Stored items from a collection
<<<<
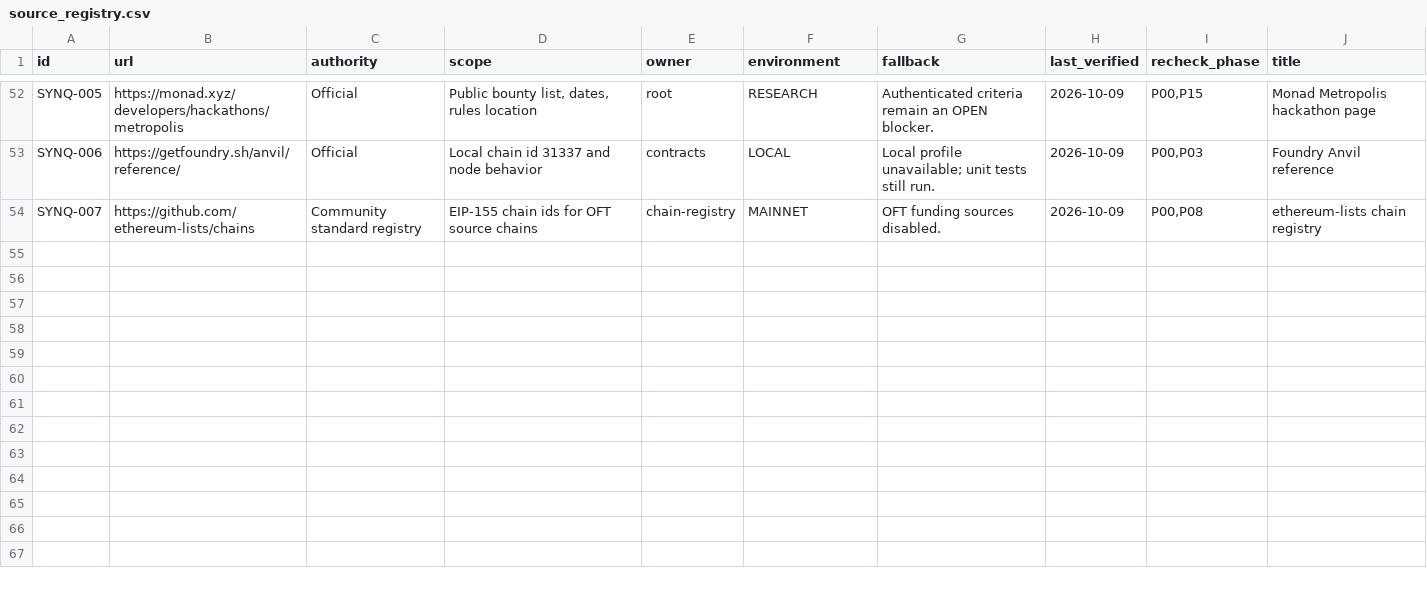
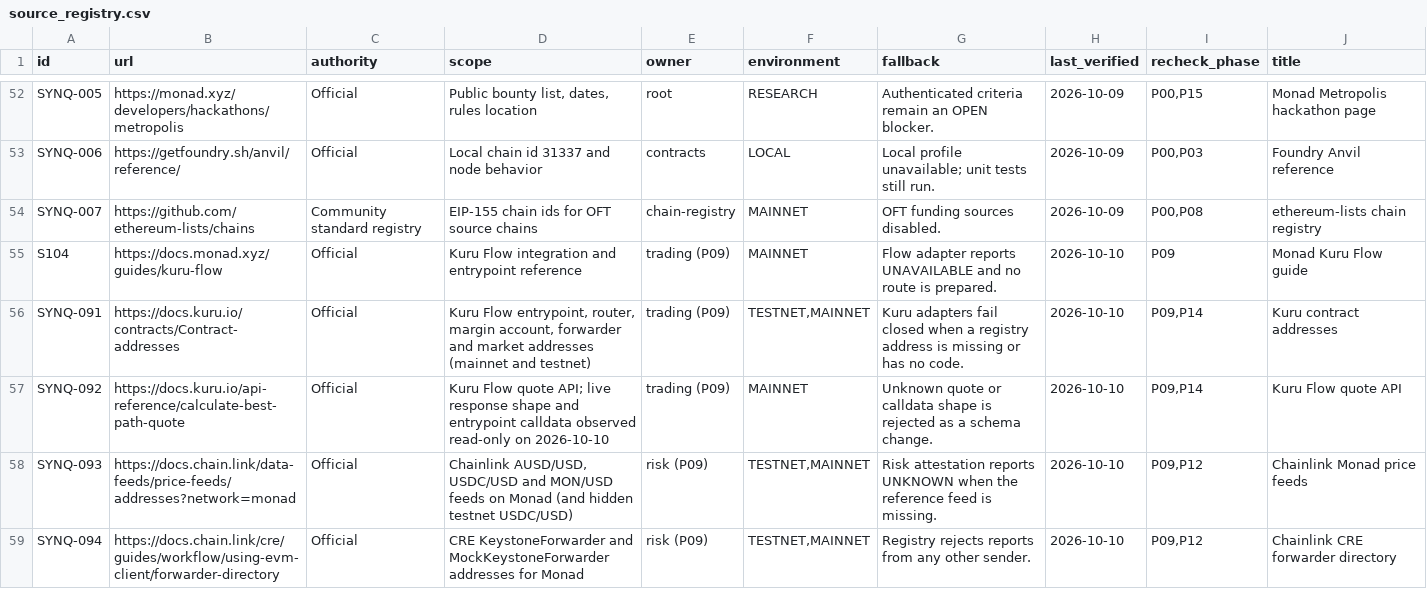
Before and after one commit to Synq-Labs-Org/synq, a CSV file: sources/source_registry.csv, drawn as a sheet; only a part is shown, gaps mark what is left out.

Commit message:
Register Kuru, Chainlink feed and CRE forwarder addresses in the chain registry
Kuru Flow entrypoint/router/executor, CLOB router, margin account, forwarder and
markets (mainnet and testnet), the Kuru testnet USDC, Chainlink AUSD/USDC/MON feeds
and the CRE production and mock forwarders, each with a source tag and the
on-chain codehash read on 2026-10-10. Markets and feeds carry a pair label.
The address scan now allowlists research notes and bounty evidence.

```diff
--- a/sources/source_registry.csv
+++ b/sources/source_registry.csv
@@ -54 +54,6 @@ SYNQ-006,https://getfoundry.sh/anvil/reference/,Official,Local chain id 31337 an
 SYNQ-007,https://github.com/ethereum-lists/chains,Community standard registry,EIP-155 chain ids for OFT source chains,chain-registry,MAINNET,OFT funding sources disabled.,2026-10-09,"P00,P08",ethereum-lists chain registry
+S104,https://docs.monad.xyz/guides/kuru-flow,Official,Kuru Flow integration and entrypoint reference,trading (P09),MAINNET,Flow adapter reports UNAVAILABLE and no route is prepared.,2026-10-10,P09,Monad Kuru Flow guide
+SYNQ-091,https://docs.kuru.io/contracts/Contract-addresses,Official,"Kuru Flow entrypoint, router, margin account, forwarder and market addresses (mainnet and testnet)",trading (P09),"TESTNET,MAINNET",Kuru adapters fail closed when a registry address is missing or has no code.,2026-10-10,"P09,P14",Kuru contract addresses
+SYNQ-092,https://docs.kuru.io/api-reference/calculate-best-path-quote,Official,"Kuru Flow quote API; live response shape and entrypoint calldata observed read-only on 2026-10-10",trading (P09),MAINNET,Unknown quote or calldata shape is rejected as a schema change.,2026-10-10,"P09,P14",Kuru Flow quote API
+SYNQ-093,https://docs.chain.link/data-feeds/price-feeds/addresses?network=monad,Official,"Chainlink AUSD/USD, USDC/USD and MON/USD feeds on Monad (and hidden testnet USDC/USD)",risk (P09),"TESTNET,MAINNET",Risk attestation reports UNKNOWN when the reference feed is missing.,2026-10-10,"P09,P12",Chainlink Monad price feeds
+SYNQ-094,https://docs.chain.link/cre/guides/workflow/using-evm-client/forwarder-directory,Official,CRE KeystoneForwarder and MockKeystoneForwarder addresses for Monad,risk (P09),"TESTNET,MAINNET",Registry rejects reports from any other sender.,2026-10-10,"P09,P12",Chainlink CRE forwarder directory
```
Also changed, not shown: 3 other files.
>>>>
Repeat each entry exactly. Pictures do not belong in the copy.

◆ **RESULT FOR THIS EXERCISE**:
Before and after one commit to Synq-Labs-Org/synq, a CSV file: sources/source_registry.csv, drawn as a sheet; only a part is shown, gaps mark what is left out.

Commit message:
Register Kuru, Chainlink feed and CRE forwarder addresses in the chain registry
Kuru Flow entrypoint/router/executor, CLOB router, margin account, forwarder and
markets (mainnet and testnet), the Kuru testnet USDC, Chainlink AUSD/USDC/MON feeds
and the CRE production and mock forwarders, each with a source tag and the
on-chain codehash read on 2026-10-10. Markets and feeds carry a pair label.
The address scan now allowlists research notes and bounty evidence.

```diff
--- a/sources/source_registry.csv
+++ b/sources/source_registry.csv
@@ -54 +54,6 @@ SYNQ-006,https://getfoundry.sh/anvil/reference/,Official,Local chain id 31337 an
 SYNQ-007,https://github.com/ethereum-lists/chains,Community standard registry,EIP-155 chain ids for OFT source chains,chain-registry,MAINNET,OFT funding sources disabled.,2026-10-09,"P00,P08",ethereum-lists chain registry
+S104,https://docs.monad.xyz/guides/kuru-flow,Official,Kuru Flow integration and entrypoint reference,trading (P09),MAINNET,Flow adapter reports UNAVAILABLE and no route is prepared.,2026-10-10,P09,Monad Kuru Flow guide
+SYNQ-091,https://docs.kuru.io/contracts/Contract-addresses,Official,"Kuru Flow entrypoint, router, margin account, forwarder and market addresses (mainnet and testnet)",trading (P09),"TESTNET,MAINNET",Kuru adapters fail closed when a registry address is missing or has no code.,2026-10-10,"P09,P14",Kuru contract addresses
+SYNQ-092,https://docs.kuru.io/api-reference/calculate-best-path-quote,Official,"Kuru Flow quote API; live response shape and entrypoint calldata observed read-only on 2026-10-10",trading (P09),MAINNET,Unknown quote or calldata shape is rejected as a schema change.,2026-10-10,"P09,P14",Kuru Flow quote API
+SYNQ-093,https://docs.chain.link/data-feeds/price-feeds/addresses?network=monad,Official,"Chainlink AUSD/USD, USDC/USD and MON/USD feeds on Monad (and hidden testnet USDC/USD)",risk (P09),"TESTNET,MAINNET",Risk attestation reports UNKNOWN when the reference feed is missing.,2026-10-10,"P09,P12",Chainlink Monad price feeds
+SYNQ-094,https://docs.chain.link/cre/guides/workflow/using-evm-client/forwarder-directory,Official,CRE KeystoneForwarder and MockKeystoneForwarder addresses for Monad,risk (P09),"TESTNET,MAINNET",Registry rejects reports from any other sender.,2026-10-10,"P09,P12",Chainlink CRE forwarder directory
```
Also changed, not shown: 3 other files.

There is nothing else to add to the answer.